Start of Record extracts

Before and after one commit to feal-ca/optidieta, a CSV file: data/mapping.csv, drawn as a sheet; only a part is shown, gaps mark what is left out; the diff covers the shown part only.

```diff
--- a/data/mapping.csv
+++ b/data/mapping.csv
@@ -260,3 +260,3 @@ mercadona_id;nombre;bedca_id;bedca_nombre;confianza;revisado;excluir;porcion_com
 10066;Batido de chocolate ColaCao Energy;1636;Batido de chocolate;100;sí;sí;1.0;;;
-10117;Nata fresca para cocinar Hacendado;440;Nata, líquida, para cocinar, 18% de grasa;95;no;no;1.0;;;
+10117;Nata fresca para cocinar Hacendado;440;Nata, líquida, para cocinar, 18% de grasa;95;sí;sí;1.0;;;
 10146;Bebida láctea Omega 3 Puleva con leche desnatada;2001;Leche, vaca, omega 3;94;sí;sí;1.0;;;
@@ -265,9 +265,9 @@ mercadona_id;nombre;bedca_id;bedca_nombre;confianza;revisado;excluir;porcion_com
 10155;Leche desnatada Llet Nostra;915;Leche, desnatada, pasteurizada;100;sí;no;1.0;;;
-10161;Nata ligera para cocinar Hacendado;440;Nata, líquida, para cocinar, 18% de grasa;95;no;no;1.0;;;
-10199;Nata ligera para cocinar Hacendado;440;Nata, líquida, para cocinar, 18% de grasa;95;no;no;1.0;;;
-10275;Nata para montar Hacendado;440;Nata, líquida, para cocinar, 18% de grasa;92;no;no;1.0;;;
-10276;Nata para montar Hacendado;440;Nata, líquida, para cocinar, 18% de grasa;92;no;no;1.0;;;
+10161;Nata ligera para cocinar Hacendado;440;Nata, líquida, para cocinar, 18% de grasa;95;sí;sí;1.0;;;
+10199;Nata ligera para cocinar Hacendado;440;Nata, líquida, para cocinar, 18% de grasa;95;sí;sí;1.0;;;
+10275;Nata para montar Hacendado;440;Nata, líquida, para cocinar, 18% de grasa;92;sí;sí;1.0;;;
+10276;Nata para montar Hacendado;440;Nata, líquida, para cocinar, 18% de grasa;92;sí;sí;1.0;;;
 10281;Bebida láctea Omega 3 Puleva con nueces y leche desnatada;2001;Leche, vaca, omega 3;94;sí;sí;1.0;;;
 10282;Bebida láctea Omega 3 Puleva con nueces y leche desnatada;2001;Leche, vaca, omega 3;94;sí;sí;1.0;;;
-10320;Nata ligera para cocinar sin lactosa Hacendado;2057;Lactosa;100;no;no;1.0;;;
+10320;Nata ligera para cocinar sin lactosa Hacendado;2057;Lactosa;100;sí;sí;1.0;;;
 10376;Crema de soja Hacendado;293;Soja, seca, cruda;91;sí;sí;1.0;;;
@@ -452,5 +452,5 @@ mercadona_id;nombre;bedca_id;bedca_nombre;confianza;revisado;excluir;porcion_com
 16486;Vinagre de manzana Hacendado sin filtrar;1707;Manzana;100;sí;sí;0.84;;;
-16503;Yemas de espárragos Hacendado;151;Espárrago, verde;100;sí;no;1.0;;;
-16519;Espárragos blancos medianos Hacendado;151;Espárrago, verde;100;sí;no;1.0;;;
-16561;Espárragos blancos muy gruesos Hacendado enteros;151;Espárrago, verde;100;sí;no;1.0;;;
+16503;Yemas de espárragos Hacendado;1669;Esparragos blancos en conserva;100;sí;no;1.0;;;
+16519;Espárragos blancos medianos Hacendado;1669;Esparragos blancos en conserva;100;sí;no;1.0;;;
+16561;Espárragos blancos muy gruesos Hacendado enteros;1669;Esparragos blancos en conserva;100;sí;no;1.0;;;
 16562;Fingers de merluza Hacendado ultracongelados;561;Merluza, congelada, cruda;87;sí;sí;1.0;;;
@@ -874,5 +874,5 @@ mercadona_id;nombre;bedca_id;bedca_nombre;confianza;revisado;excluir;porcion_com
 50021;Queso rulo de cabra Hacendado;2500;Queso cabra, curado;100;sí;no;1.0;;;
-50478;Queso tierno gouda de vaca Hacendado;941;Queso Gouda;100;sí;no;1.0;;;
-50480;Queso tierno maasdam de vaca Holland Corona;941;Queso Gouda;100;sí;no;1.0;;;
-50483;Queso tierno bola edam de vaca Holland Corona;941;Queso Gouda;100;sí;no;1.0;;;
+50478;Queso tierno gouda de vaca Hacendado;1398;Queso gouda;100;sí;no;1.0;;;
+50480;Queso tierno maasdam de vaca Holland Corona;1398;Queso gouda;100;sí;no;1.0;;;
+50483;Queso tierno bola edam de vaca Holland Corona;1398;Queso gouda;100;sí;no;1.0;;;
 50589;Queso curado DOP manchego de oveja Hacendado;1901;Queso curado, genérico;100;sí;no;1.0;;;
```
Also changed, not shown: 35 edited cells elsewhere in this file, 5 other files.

End of Record extracts

Required work: Print the data in full. Match it exactly.

Result:
Before and after one commit to feal-ca/optidieta, a CSV file: data/mapping.csv, drawn as a sheet; only a part is shown, gaps mark what is left out; the diff covers the shown part only.

```diff
--- a/data/mapping.csv
+++ b/data/mapping.csv
@@ -260,3 +260,3 @@ mercadona_id;nombre;bedca_id;bedca_nombre;confianza;revisado;excluir;porcion_com
 10066;Batido de chocolate ColaCao Energy;1636;Batido de chocolate;100;sí;sí;1.0;;;
-10117;Nata fresca para cocinar Hacendado;440;Nata, líquida, para cocinar, 18% de grasa;95;no;no;1.0;;;
+10117;Nata fresca para cocinar Hacendado;440;Nata, líquida, para cocinar, 18% de grasa;95;sí;sí;1.0;;;
 10146;Bebida láctea Omega 3 Puleva con leche desnatada;2001;Leche, vaca, omega 3;94;sí;sí;1.0;;;
@@ -265,9 +265,9 @@ mercadona_id;nombre;bedca_id;bedca_nombre;confianza;revisado;excluir;porcion_com
 10155;Leche desnatada Llet Nostra;915;Leche, desnatada, pasteurizada;100;sí;no;1.0;;;
-10161;Nata ligera para cocinar Hacendado;440;Nata, líquida, para cocinar, 18% de grasa;95;no;no;1.0;;;
-10199;Nata ligera para cocinar Hacendado;440;Nata, líquida, para cocinar, 18% de grasa;95;no;no;1.0;;;
-10275;Nata para montar Hacendado;440;Nata, líquida, para cocinar, 18% de grasa;92;no;no;1.0;;;
-10276;Nata para montar Hacendado;440;Nata, líquida, para cocinar, 18% de grasa;92;no;no;1.0;;;
+10161;Nata ligera para cocinar Hacendado;440;Nata, líquida, para cocinar, 18% de grasa;95;sí;sí;1.0;;;
+10199;Nata ligera para cocinar Hacendado;440;Nata, líquida, para cocinar, 18% de grasa;95;sí;sí;1.0;;;
+10275;Nata para montar Hacendado;440;Nata, líquida, para cocinar, 18% de grasa;92;sí;sí;1.0;;;
+10276;Nata para montar Hacendado;440;Nata, líquida, para cocinar, 18% de grasa;92;sí;sí;1.0;;;
 10281;Bebida láctea Omega 3 Puleva con nueces y leche desnatada;2001;Leche, vaca, omega 3;94;sí;sí;1.0;;;
 10282;Bebida láctea Omega 3 Puleva con nueces y leche desnatada;2001;Leche, vaca, omega 3;94;sí;sí;1.0;;;
-10320;Nata ligera para cocinar sin lactosa Hacendado;2057;Lactosa;100;no;no;1.0;;;
+10320;Nata ligera para cocinar sin lactosa Hacendado;2057;Lactosa;100;sí;sí;1.0;;;
 10376;Crema de soja Hacendado;293;Soja, seca, cruda;91;sí;sí;1.0;;;
@@ -452,5 +452,5 @@ mercadona_id;nombre;bedca_id;bedca_nombre;confianza;revisado;excluir;porcion_com
 16486;Vinagre de manzana Hacendado sin filtrar;1707;Manzana;100;sí;sí;0.84;;;
-16503;Yemas de espárragos Hacendado;151;Espárrago, verde;100;sí;no;1.0;;;
-16519;Espárragos blancos medianos Hacendado;151;Espárrago, verde;100;sí;no;1.0;;;
-16561;Espárragos blancos muy gruesos Hacendado enteros;151;Espárrago, verde;100;sí;no;1.0;;;
+16503;Yemas de espárragos Hacendado;1669;Esparragos blancos en conserva;100;sí;no;1.0;;;
+16519;Espárragos blancos medianos Hacendado;1669;Esparragos blancos en conserva;100;sí;no;1.0;;;
+16561;Espárragos blancos muy gruesos Hacendado enteros;1669;Esparragos blancos en conserva;100;sí;no;1.0;;;
 16562;Fingers de merluza Hacendado ultracongelados;561;Merluza, congelada, cruda;87;sí;sí;1.0;;;
@@ -874,5 +874,5 @@ mercadona_id;nombre;bedca_id;bedca_nombre;confianza;revisado;excluir;porcion_com
 50021;Queso rulo de cabra Hacendado;2500;Queso cabra, curado;100;sí;no;1.0;;;
-50478;Queso tierno gouda de vaca Hacendado;941;Queso Gouda;100;sí;no;1.0;;;
-50480;Queso tierno maasdam de vaca Holland Corona;941;Queso Gouda;100;sí;no;1.0;;;
-50483;Queso tierno bola edam de vaca Holland Corona;941;Queso Gouda;100;sí;no;1.0;;;
+50478;Queso tierno gouda de vaca Hacendado;1398;Queso gouda;100;sí;no;1.0;;;
+50480;Queso tierno maasdam de vaca Holland Corona;1398;Queso gouda;100;sí;no;1.0;;;
+50483;Queso tierno bola edam de vaca Holland Corona;1398;Queso gouda;100;sí;no;1.0;;;
 50589;Queso curado DOP manchego de oveja Hacendado;1901;Queso curado, genérico;100;sí;no;1.0;;;
```
Also changed, not shown: 35 edited cells elsewhere in this file, 5 other files.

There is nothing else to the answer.